She was active at St. Paul Lutheran teaching Sunday school and participating in Ladies Aid. She was proud to be a homemaker, but some days get long being home all day. She was fortunate to have strong fellowship and camaraderie with other woman in Deer Park who remained life-long friends.
Until the age of 84, Lucy lived in the Deer Park area where she loved playing cards. When it came to the game 500, everyone wanted Lucy as a partner. Although she has never been much into watching television, she is an avid Wheel of Fortune player and loved watching “All in the Family” and Green Bay Packer games.
When Lucy moved into Amery, first to Evergreen Village, then to River Bend and eventually to Willow Ridge, where she currently resides, it opened up a whole new world of new and meaningful friendships.
Lucy especially loves Christmas time and has fond memories of the homemade gifts that were exchanged during her childhood. One of her favorite childhood memories was lighting real candles perched on their Christmas tree (a bucket of water was always within reach). Money was extremely tight. She said, “We were lucky if we got an orange and we appreciated it.” She knew that was not what the season was truly about.
Lucy truly enjoyed her simple childhood where they made their own fun, spending time playing softball with neighbors in the summer and skiing, skating and sledding in the winter. These were ideals she passed down to her children and grandchildren, always encouraging and inspiring them to use their imagination.
Lucy has 10 grandchildren, two step-grandchildren and 14 great-grandchildren. She is always quite excited when one is born with even a hint of red hair, as she knows it came from her. “Carrot Top” as she was called as a child, was always proud of her red hair.
Lucy has been amazed by changes in technology. She once enjoyed shopping out of the Sears and Roebuck catalog and riding in a Model-T. Lucy did not have a telephone in her home growing up and is fascinated by what the modern day cell phone can do.

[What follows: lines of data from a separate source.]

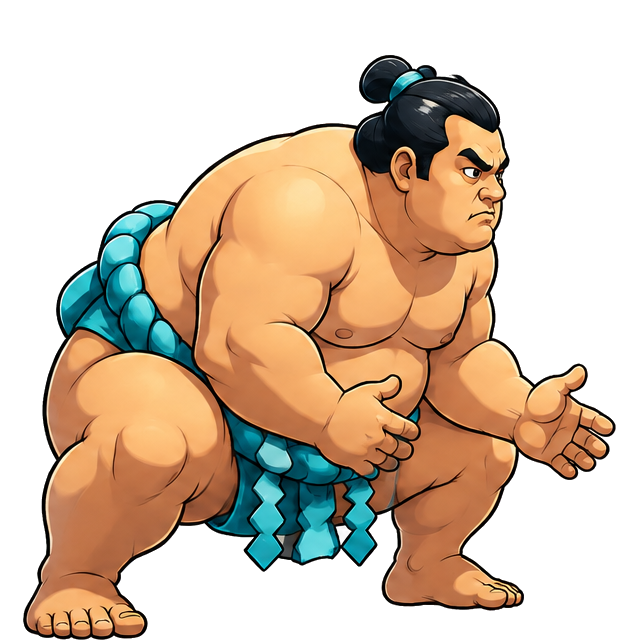
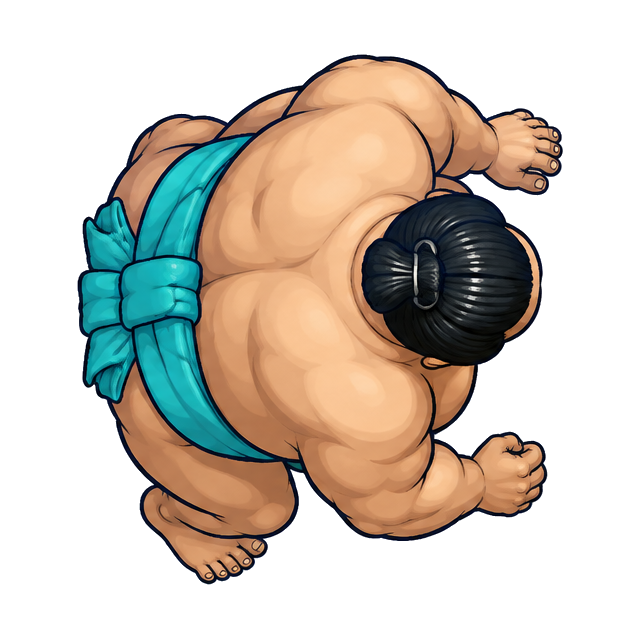
Use top-down sumo sprites for tabletop play

diff --git a/024_two-player-minigames/js/games/sumo.js b/024_two-player-minigames/js/games/sumo.js
@@ -114,10 +114,9 @@
       ctx.fillStyle = sand; ctx.beginPath(); ctx.ellipse(w / 2, ringY, ringWidth * .48, ringHeight * .42, 0, 0, Math.PI * 2); ctx.fill();
       ctx.strokeStyle = "rgba(255,247,214,.72)"; ctx.lineWidth = 2; ctx.setLineDash([6, 7]); ctx.beginPath(); ctx.moveTo(ringLeft, ringY); ctx.lineTo(ringLeft + ringWidth, ringY); ctx.stroke(); ctx.setLineDash([]);
       const size = Math.max(88, Math.min(h * .58, w * .4));
-      const wrestlerBase = ringY + ringHeight * .24;
-      this.drawWrestler(ctx, this.players[0], w, wrestlerBase, size, 0);
-      this.drawWrestler(ctx, this.players[1], w, wrestlerBase, size, 1);
-      if (this.flash > .08 && this.players[1].x - this.players[0].x < .18) this.drawImpact(ctx, w * (this.players[0].x + this.players[1].x) / 2, ringY - size * .75, size * (.3 + this.flash * .25));
+      this.drawWrestler(ctx, this.players[0], w, ringY, size, 0);
+      this.drawWrestler(ctx, this.players[1], w, ringY, size, 1);
+      if (this.flash > .08 && this.players[1].x - this.players[0].x < .18) this.drawImpact(ctx, w * (this.players[0].x + this.players[1].x) / 2, ringY, size * (.3 + this.flash * .25));
       const remaining = Math.max(0, 25 - this.elapsed); ctx.fillStyle = remaining < 6 ? "#ff5a51" : "rgba(255,248,223,.78)";
       ctx.font = `900 ${Math.max(11, h * .042)}px ui-monospace, Consolas, monospace`; ctx.textAlign = "center"; ctx.fillText(remaining.toFixed(1), w / 2, Math.max(18, h * .09)); ctx.restore();
     }
@@ -125,15 +124,15 @@
       ctx.save(); ctx.globalAlpha = .34; ctx.fillStyle = "#27d9e6"; ctx.fillRect(w * .08, 0, w * .08, h * .43); ctx.fillStyle = "#ff5a51"; ctx.fillRect(w * .84, 0, w * .08, h * .43);
       ctx.fillStyle = "rgba(255,255,255,.16)"; for (let i = 0; i < 7; i += 1) ctx.fillRect(w * (.24 + i * .09), h * .09, 2, h * .2); ctx.restore();
     }
-    drawWrestler(ctx, player, width, baseY, size, spriteIndex) {
+    drawWrestler(ctx, player, width, centerY, size, spriteIndex) {
       const x = player.x * width; const sprite = this.sprites[spriteIndex]; const squash = player.squash;
-      ctx.save(); ctx.translate(x, baseY); ctx.rotate(player.lean * .1); ctx.scale(1 + squash * .07, 1 - squash * .055);
-      ctx.fillStyle = "rgba(0,0,0,.3)"; ctx.beginPath(); ctx.ellipse(0, 0, size * .42, size * .09, 0, 0, Math.PI * 2); ctx.fill();
+      ctx.save(); ctx.translate(x, centerY); ctx.rotate(player.lean * .1); ctx.scale(1 + squash * .07, 1 - squash * .055);
+      ctx.fillStyle = "rgba(0,0,0,.24)"; ctx.beginPath(); ctx.ellipse(0, size * .04, size * .4, size * .34, 0, 0, Math.PI * 2); ctx.fill();
       if (sprite && sprite.complete && sprite.naturalWidth) {
-        ctx.drawImage(sprite, -size * .5, -size, size, size);
+        ctx.drawImage(sprite, -size * .5, -size * .5, size, size);
       } else {
         ctx.fillStyle = spriteIndex === 0 ? "#27d9e6" : "#ff5a51";
-        ctx.beginPath(); ctx.ellipse(0, -size * .42, size * .42, size * .48, 0, 0, Math.PI * 2); ctx.fill();
+        ctx.beginPath(); ctx.ellipse(0, 0, size * .42, size * .38, 0, 0, Math.PI * 2); ctx.fill();
       }
       ctx.restore();
     }

diff --git a/024_two-player-minigames/README.md b/024_two-player-minigames/README.md
@@ -1,0 +1,17 @@
+# ふたり対戦ミニゲーム 共通設計
+
+このゲーム集は、1台のスマートフォンを机に置き、2人が端末を上から見ながら向かい合って遊ぶことを基本とする。
+
+## 画面と操作
+
+- スマートフォンは縦向きのまま遊べるようにし、横向きへの切り替えを要求しない。
+- プレイヤー1の操作領域は画面上端、プレイヤー2の操作領域は画面下端に置く。
+- 上側のプレイヤーが読む表示や操作ボタンは、必要に応じて180度回転する。
+- 重要な操作は各プレイヤー側の端へ寄せ、相手の手と交差しないようにする。
+
+## ゲーム内の視点
+
+- 盤面やキャラクターは、机上の端末を真上から見た視点を基本にする。
+- キャラクター画像は俯瞰ではなく、原則としてカメラが真上90度にあるトップダウン表現にする。
+- 横視点・正面視点・背景に地平線のある画像を盤面上の操作キャラクターへ使用しない。
+- 2人の進行方向、当たり判定、演出は画面中央を軸に対称になるよう設計する。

Lucy’s family said Willow Ridge has been wonderful about finding unique ways for families to communicate with their loved ones during COVID-19. Because no visitors are allowed, visits have taken place through a GrandPad tablet.
Lucy would love to receive cards to celebrate her big 1-0-0. When asked what her wish will be when she blows out her candles this year, Lucy replied, “Good health for my family and friends.”